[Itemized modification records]

>>>

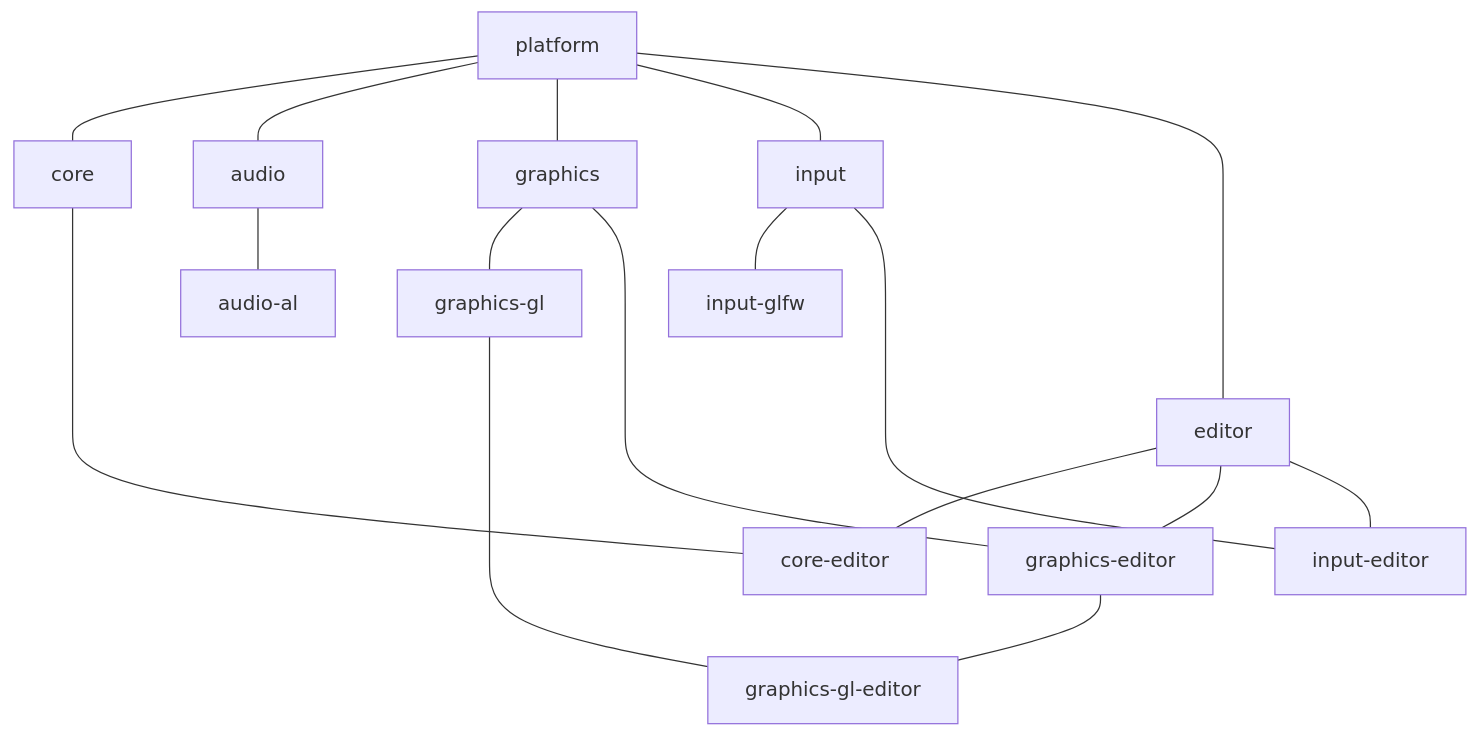
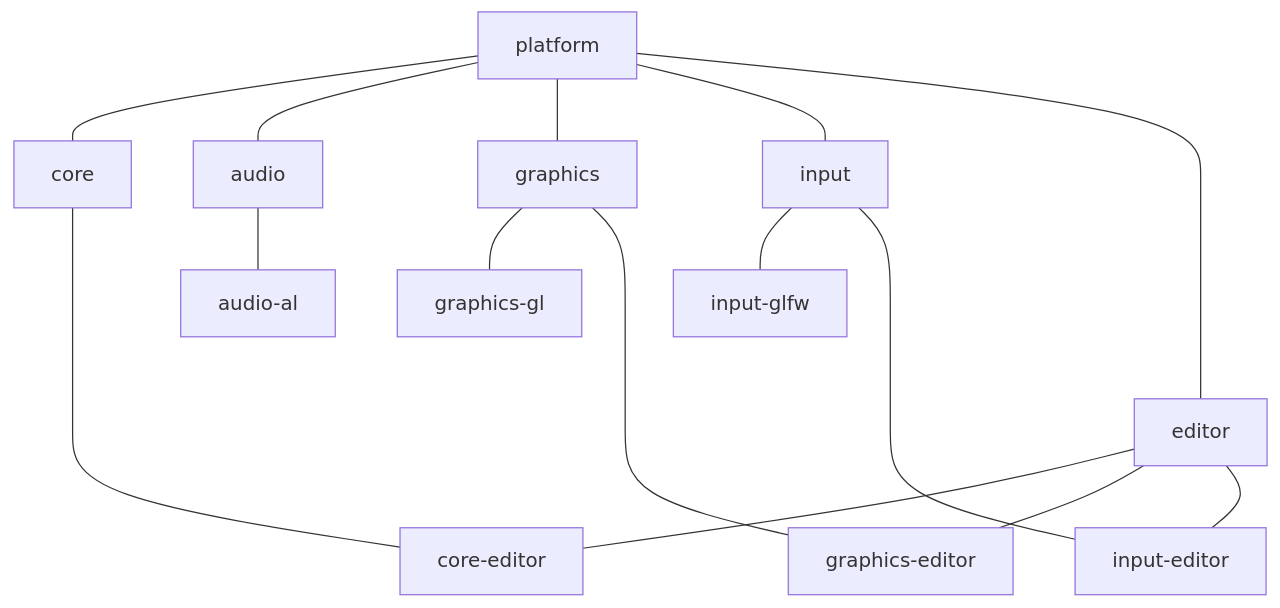
The diagram in README.md (kkorolyov/pancake), drawn with Mermaid before and after one commit. The commit also changed other lines of this file and 22 other files, not shown here.

````diff
--- a/README.md
+++ b/README.md
@@ -24,21 +23,17 @@
 ```mermaid
 flowchart TB
     platform --- core
     platform --- audio
     platform --- graphics
     platform --- input
     audio --- audio-al
     graphics --- graphics-gl
     input --- input-glfw
     platform --- editor
     editor --- core-editor
-%%    editor --- audio-al-editor
     editor --- graphics-editor
     editor --- input-editor
     core ----- core-editor
-%%    audio-al ---- audio-al-editor
-    graphics --- graphics-editor
-    graphics-gl ----- graphics-gl-editor
+    graphics ----- graphics-editor
     input ----- input-editor
-    graphics-editor --- graphics-gl-editor
 ```
````
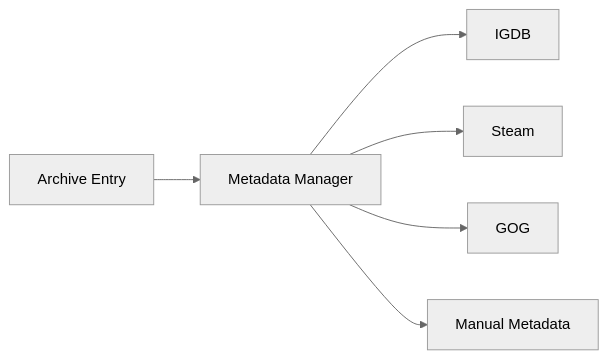
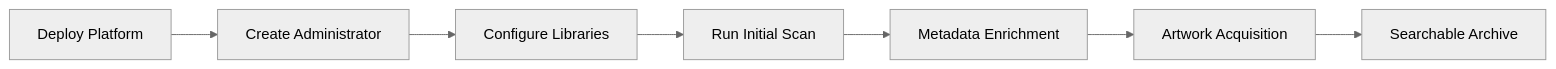
Before and after one commit to InvictusRex/Ludexis: the tenth of 10 diagrams in README.md, drawn with Mermaid (neutral theme). The commit also changed other lines of this file, not shown here.

````diff
--- a/README.md
+++ b/README.md
@@ -133,18 +370,16 @@
 ```mermaid
 flowchart LR
 
-    A[Archive Entry]
-    B[Metadata Manager]
+    A[Deploy Platform]
+    --> B[Create Administrator]
 
-    C[IGDB]
-    D[Steam]
-    E[GOG]
-    F[Manual Metadata]
+    B --> C[Configure Libraries]
 
-    A --> B
+    C --> D[Run Initial Scan]
 
-    B --> C
-    B --> D
-    B --> E
-    B --> F
+    D --> E[Metadata Enrichment]
+
+    E --> F[Artwork Acquisition]
+
+    F --> G[Searchable Archive]
 ```
````
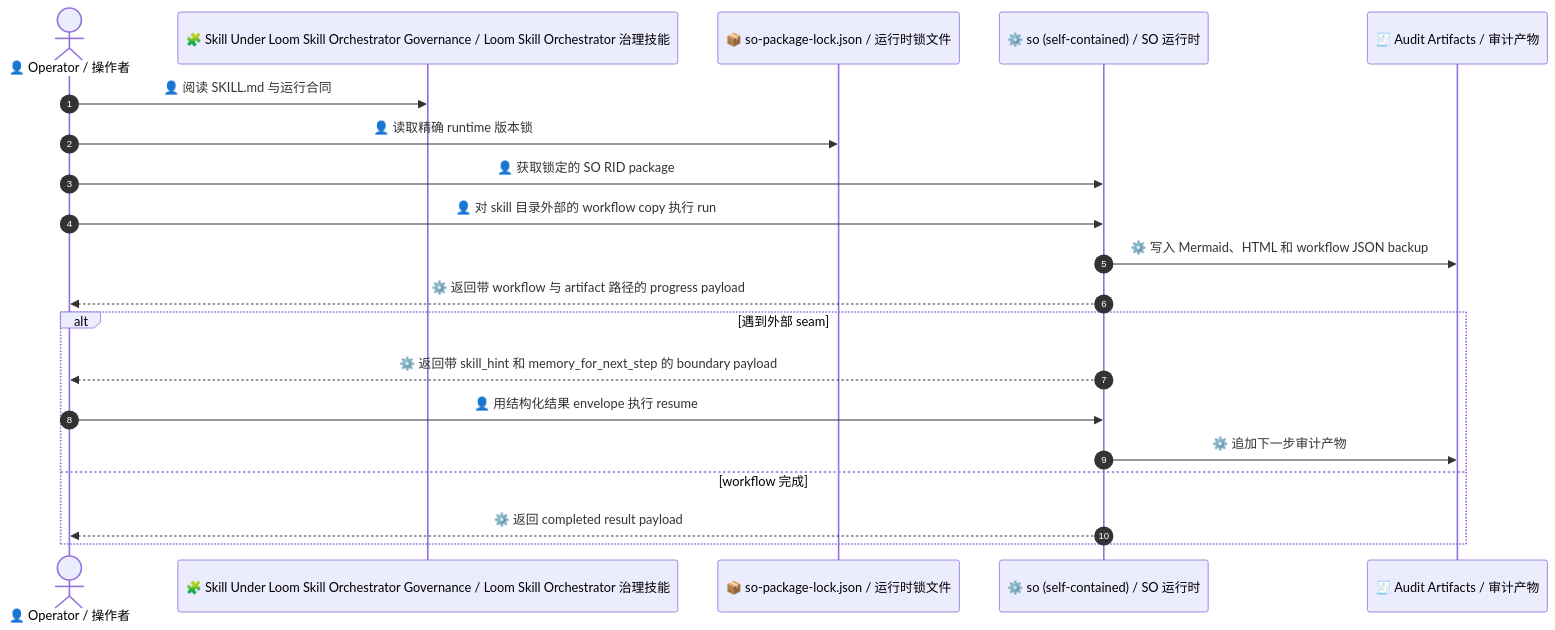
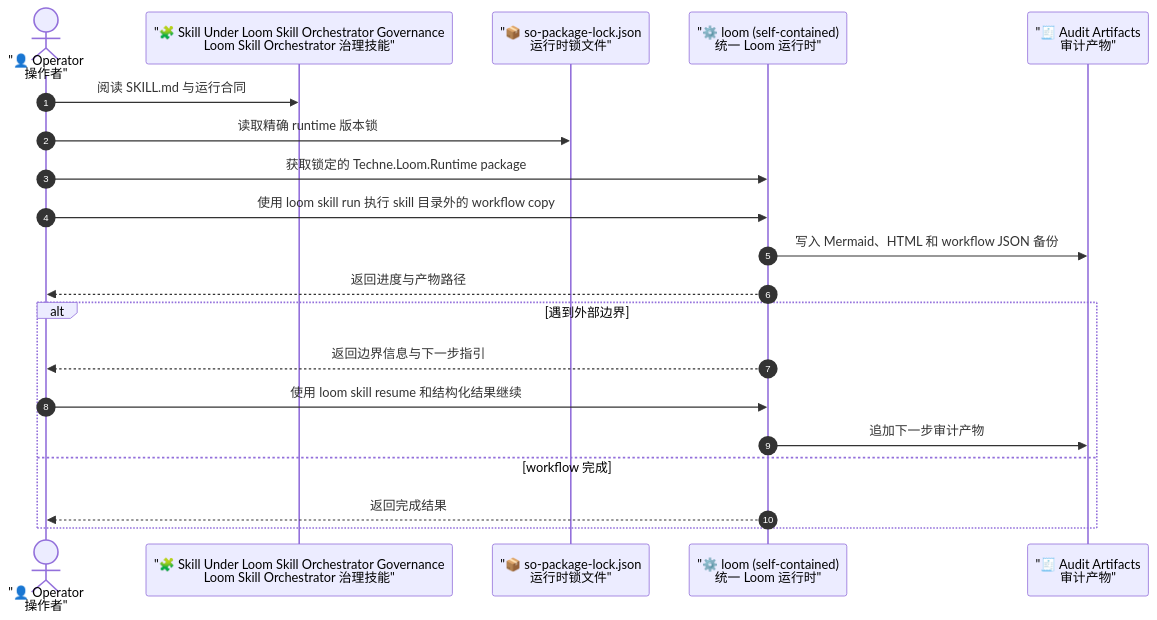
One commit to waynebaby/Techne-Loom changed the first of 2 diagrams in README.zh-CN.md. Above: the diagram before and after it, drawn with Mermaid. The commit also changed other lines of this file and 16 other files, not shown here.

````diff
--- a/README.zh-CN.md
+++ b/README.zh-CN.md
@@ -344,23 +344,23 @@
 ```mermaid
 sequenceDiagram
     autonumber
-    actor Operator as 👤 Operator / 操作者
-    participant Skill as 🧩 Skill Under Loom Skill Orchestrator Governance / Loom Skill Orchestrator 治理技能
-    participant Lock as 📦 so-package-lock.json / 运行时锁文件
-    participant Runtime as ⚙️ so (self-contained) / SO 运行时
-    participant Audit as 🧾 Audit Artifacts / 审计产物
+    actor Operator as "👤 Operator<br/>操作者"
+    participant Skill as "🧩 Skill Under Loom Skill Orchestrator Governance<br/>Loom Skill Orchestrator 治理技能"
+    participant Lock as "📦 so-package-lock.json<br/>运行时锁文件"
+    participant Runtime as "⚙️ loom (self-contained)<br/>统一 Loom 运行时"
+    participant Audit as "🧾 Audit Artifacts<br/>审计产物"
 
-    Operator->>Skill: 👤 阅读 SKILL.md 与运行合同
-    Operator->>Lock: 👤 读取精确 runtime 版本锁
-    Operator->>Runtime: 👤 获取锁定的 SO RID package
-    Operator->>Runtime: 👤 对 skill 目录外部的 workflow copy 执行 run
-    Runtime->>Audit: ⚙️ 写入 Mermaid、HTML 和 workflow JSON backup
-    Runtime-->>Operator: ⚙️ 返回带 workflow 与 artifact 路径的 progress payload
-    alt 遇到外部 seam
-        Runtime-->>Operator: ⚙️ 返回带 skill_hint 和 memory_for_next_step 的 boundary payload
-        Operator->>Runtime: 👤 用结构化结果 envelope 执行 resume
-        Runtime->>Audit: ⚙️ 追加下一步审计产物
+    Operator->>Skill: 阅读 SKILL.md 与运行合同
+    Operator->>Lock: 读取精确 runtime 版本锁
+    Operator->>Runtime: 获取锁定的 Techne.Loom.Runtime package
+    Operator->>Runtime: 使用 loom skill run 执行 skill 目录外的 workflow copy
+    Runtime->>Audit: 写入 Mermaid、HTML 和 workflow JSON 备份
+    Runtime-->>Operator: 返回进度与产物路径
+    alt 遇到外部边界
+        Runtime-->>Operator: 返回边界信息与下一步指引
+        Operator->>Runtime: 使用 loom skill resume 和结构化结果继续
+        Runtime->>Audit: 追加下一步审计产物
     else workflow 完成
-        Runtime-->>Operator: ⚙️ 返回 completed result payload
+        Runtime-->>Operator: 返回完成结果
     end
 ```
````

<<<

**What to work on:** When the word "participant" shows up in a line of the entries, report that line.

**Output for this task:**
-    participant Skill as 🧩 Skill Under Loom Skill Orchestrator Governance / Loom Skill Orchestrator 治理技能
-    participant Lock as 📦 so-package-lock.json / 运行时锁文件
-    participant Runtime as ⚙️ so (self-contained) / SO 运行时
-    participant Audit as 🧾 Audit Artifacts / 审计产物
+    participant Skill as "🧩 Skill Under Loom Skill Orchestrator Governance<br/>Loom Skill Orchestrator 治理技能"
+    participant Lock as "📦 so-package-lock.json<br/>运行时锁文件"
+    participant Runtime as "⚙️ loom (self-contained)<br/>统一 Loom 运行时"
+    participant Audit as "🧾 Audit Artifacts<br/>审计产物"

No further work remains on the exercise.